*Supplied records:*
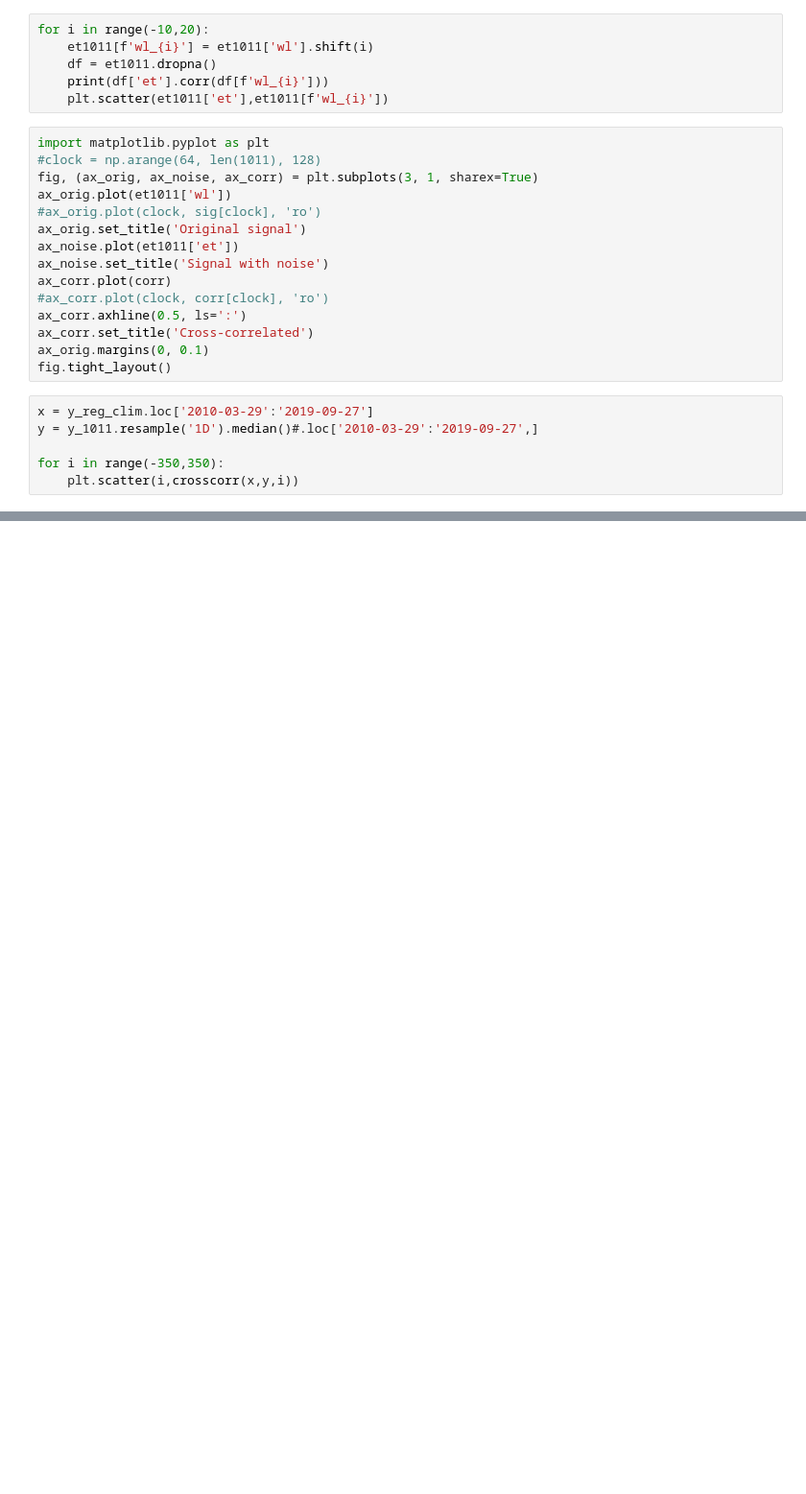
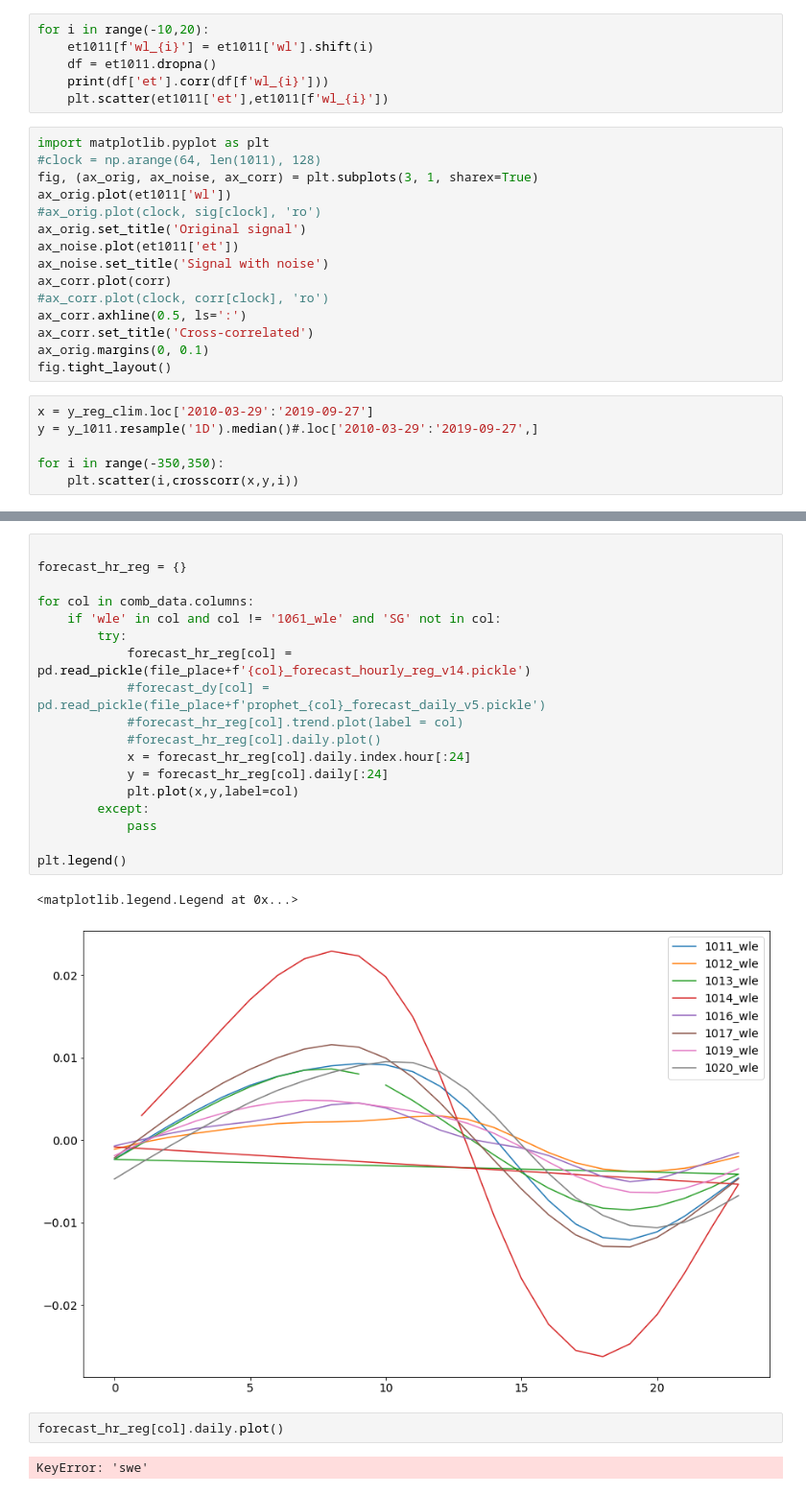
Before and after one commit to utah-geological-survey/Leland-Harris, a Jupyter notebook: notebooks/Prophet Model.ipynb, the cells around one changed output, grey strips where cells are left out. Shown at 96% size. Saved outputs shown, nothing was run; the diff lists cells and outputs as text; blank space fills up the shorter version.

```diff
--- a/notebooks/Prophet Model.ipynb
+++ b/notebooks/Prophet Model.ipynb
@@ -938,0 +1180,25 @@ for i in range(-350,350):
+# %%
+
+forecast_hr_reg = {}
+
+for col in comb_data.columns:
+    if 'wle' in col and col != '1061_wle' and 'SG' not in col:
+        try:
+            forecast_hr_reg[col] = pd.read_pickle(file_place+f'{col}_forecast_hourly_reg_v14.pickle')
+            #forecast_dy[col] = pd.read_pickle(file_place+f'prophet_{col}_forecast_daily_v5.pickle')
+            #forecast_hr_reg[col].trend.plot(label = col)
+            #forecast_hr_reg[col].daily.plot()
+            x = forecast_hr_reg[col].daily.index.hour[:24]
+            y = forecast_hr_reg[col].daily[:24]
+            plt.plot(x,y,label=col)
+        except:
+            pass
+
+plt.legend()
+# %% [output]
+<matplotlib.legend.Legend at 0x...>
+[figure, added]
+# %%
+forecast_hr_reg[col].daily.plot()
+# %% [output]
+KeyError: 'swe'
```
Also changed, not shown: parts of 30 cells of this notebook.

*Exercise:* Each line above that contains the string "pickle" should be copied.

*Output for this exercise:*
+            forecast_hr_reg[col] = pd.read_pickle(file_place+f'{col}_forecast_hourly_reg_v14.pickle')
+            #forecast_dy[col] = pd.read_pickle(file_place+f'prophet_{col}_forecast_daily_v5.pickle')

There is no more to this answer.